• GILBERT P. BAYORAN
Another eco-tourist site is in the making within the territorial waters of Cadiz City, Negros Occidental.
Called GC Ville (Giant Clam Village), it is located in the northeast portion of Lakawon Island, a prime tourist destination in Cadiz City, and showcases the conservation and preservation of giant clams, which are endemic in the area.
The 1.3 hectare GC Ville now has more than 2,000 giant clams, more than three years after being attended to and preserved by Hereliza Osorio, a former cashier of the island resort who lost her job as a result of the COVID-19 pandemic.
Osorio, a native of Sara, Iloilo, recalled that she was amazed by the different colors of the clams while gathering shells with her friends in the area.

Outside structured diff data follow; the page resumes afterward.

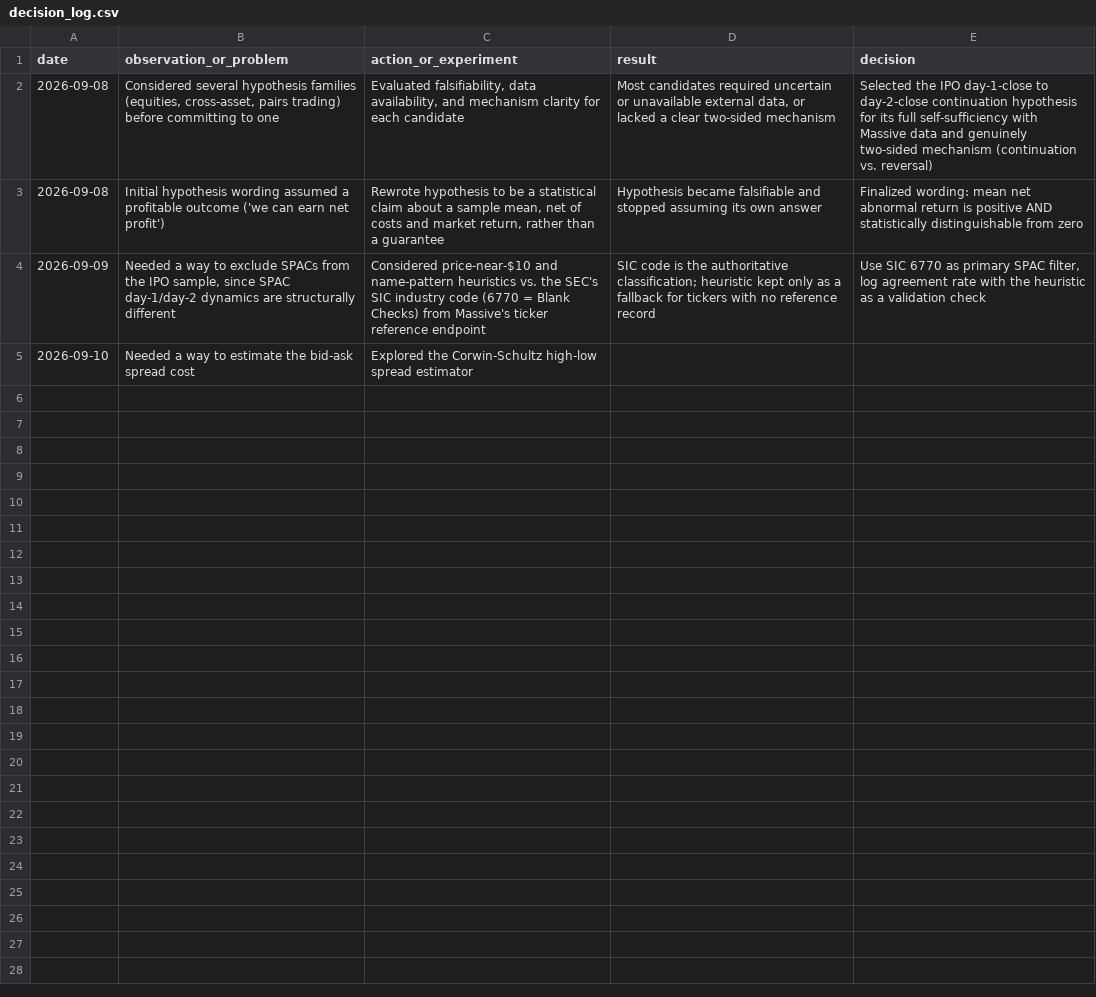
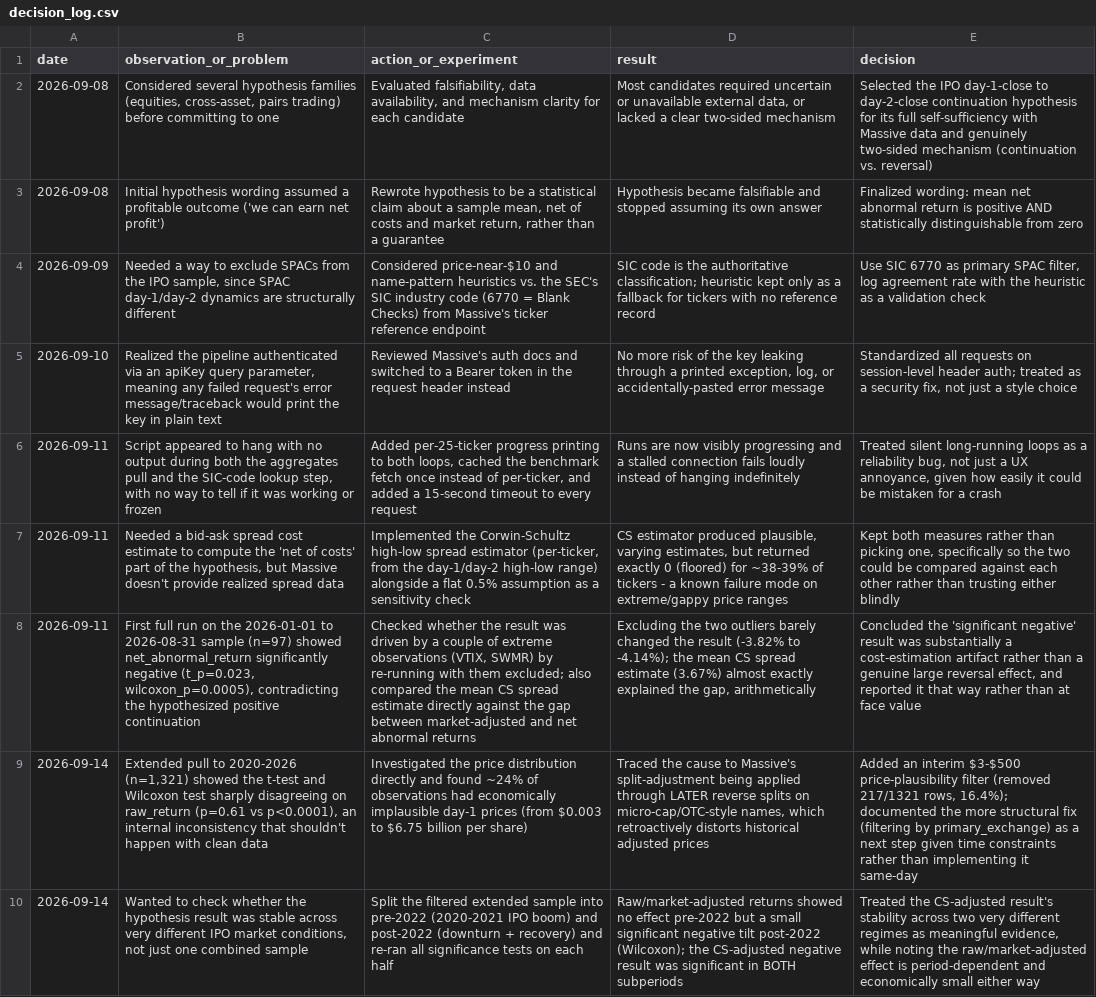
Before and after one commit to jlai06/traders_quant, a CSV file: decision_log.csv, drawn as a sheet; removed rows and columns are numbered as before the commit, all else as after; the diff names each change by its address in the sheet, - before the commit and + after, or states it on an @@ line.

```diff
--- a/decision_log.csv
+++ b/decision_log.csv
-row 5: 2026-09-10 | Needed a way to estimate the bid-ask spread cost | Explored the Corwin-Schultz high-low spread estimator
+row 5: 2026-09-10 | Realized the pipeline authenticated via an apiKey query parameter, meaning any failed request's error message/traceback would print the key in plain text | Reviewed Massive's auth docs and switched to a Bearer token in the request header instead | No more risk of the key leaking through a printed exception, log, or accidentally-pasted error message | Standardized all requests on session-level header auth; treated as a security fix, not just a style choice
+row 6: 2026-09-11 | Script appeared to hang with no output during both the aggregates pull and the SIC-code lookup step, with no way to tell if it was working or frozen | Added per-25-ticker progress printing to both loops, cached the benchmark fetch once instead of per-ticker, and added a 15-second timeout to every request | Runs are now visibly progressing and a stalled connection fails loudly instead of hanging indefinitely | Treated silent long-running loops as a reliability bug, not just a UX annoyance, given how easily it could be mistaken for a crash
+row 7: 2026-09-11 | Needed a bid-ask spread cost estimate to compute the 'net of costs' part of the hypothesis, but Massive doesn't provide realized spread data | Implemented the Corwin-Schultz high-low spread estimator (per-ticker, from the day-1/day-2 high-low range) alongside a flat 0.5% assumption as a sensitivity check | CS estimator produced plausible, varying estimates, but returned exactly 0 (floored) for ~38-39% of tickers - a known failure mode on extreme/gappy price ranges | Kept both measures rather than picking one, specifically so the two could be compared against each other rather than trusting either blindly
+row 8: 2026-09-11 | First full run on the 2026-01-01 to 2026-08-31 sample (n=97) showed net_abnormal_return significantly negative (t_p=0.023, wilcoxon_p=0.0005), contradicting the hypothesized positive continuation | Checked whether the result was driven by a couple of extreme observations (VTIX, SWMR) by re-running with them excluded; also compared the mean CS spread estimate directly against the gap between market-adjusted and net abnormal returns | Excluding the two outliers barely changed the result (-3.82% to -4.14%); the mean CS spread estimate (3.67%) almost exactly explained the gap, arithmetically | Concluded the 'significant negative' result was substantially a cost-estimation artifact rather than a genuine large reversal effect, and reported it that way rather than at face value
+row 9: 2026-09-14 | Extended pull to 2020-2026 (n=1,321) showed the t-test and Wilcoxon test sharply disagreeing on raw_return (p=0.61 vs p<0.0001), an internal inconsistency that shouldn't happen with clean data | Investigated the price distribution directly and found ~24% of observations had economically implausible day-1 prices (from $0.003 to $6.75 billion per share) | Traced the cause to Massive's split-adjustment being applied through LATER reverse splits on micro-cap/OTC-style names, which retroactively distorts historical adjusted prices | Added an interim $3-$500 price-plausibility filter (removed 217/1321 rows, 16.4%); documented the more structural fix (filtering by primary_exchange) as a next step given time constraints rather than implementing it same-day
+row 10: 2026-09-14 | Wanted to check whether the hypothesis result was stable across very different IPO market conditions, not just one combined sample | Split the filtered extended sample into pre-2022 (2020-2021 IPO boom) and post-2022 (downturn + recovery) and re-ran all significance tests on each half | Raw/market-adjusted returns showed no effect pre-2022 but a small significant negative tilt post-2022 (Wilcoxon); the CS-adjusted negative result was significant in BOTH subperiods | Treated the CS-adjusted result's stability across two very different regimes as meaningful evidence, while noting the raw/market-adjusted effect is period-dependent and economically small either way
```
Also changed, not shown: experiment_record.csv, 1 other file.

She started collecting them and placed in an area for conservation, until three clams increased their numbers to 200.
Her conservation efforts got the attention of the Cadiz City government, through Ike Escares of the City Agriculture Office, who shared her success story to Mayor Salvador Escalante Jr.

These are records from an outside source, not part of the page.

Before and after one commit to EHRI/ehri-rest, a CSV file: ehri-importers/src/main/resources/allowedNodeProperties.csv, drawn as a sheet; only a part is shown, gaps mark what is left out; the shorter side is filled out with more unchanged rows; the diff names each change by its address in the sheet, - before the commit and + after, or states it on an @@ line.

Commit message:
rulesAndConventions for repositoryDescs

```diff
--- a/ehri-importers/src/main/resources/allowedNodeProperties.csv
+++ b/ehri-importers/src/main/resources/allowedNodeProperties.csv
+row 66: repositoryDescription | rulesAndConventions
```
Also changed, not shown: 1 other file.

Osorio was later employed by the Cadiz City government as the caretaker of GC Ville.
Declared as a marine reserve area by the Cadiz City government, GC Ville is now a place where numerous species of fish, sea horse, and sea cucumbers abound.
Mayor Escalante, who toured local media at GC Ville, said based on their research, no other Clam Village exists in any part of the country.
It’s “hulog ng langit (heaven sent),” Escalante said, as it matches the thrust of the City government towards marine conservation.
While it has a long, long way to go, the mayor said they are open to suggestions on how to further improve it.
“Let’s just concentrate on this”, Escalante said, as he bared his plans to further expand the GC Ville area.
He also raised the possibility of putting up tours, with controlled number of visitors, as part of their awareness campaign to educate people on marine conservation, as well as in tourism promotion.
Marine biologist Ressa Tabigu-on said that GC Ville area, which is marked off by sea buoys, is off limits to fishing activities.*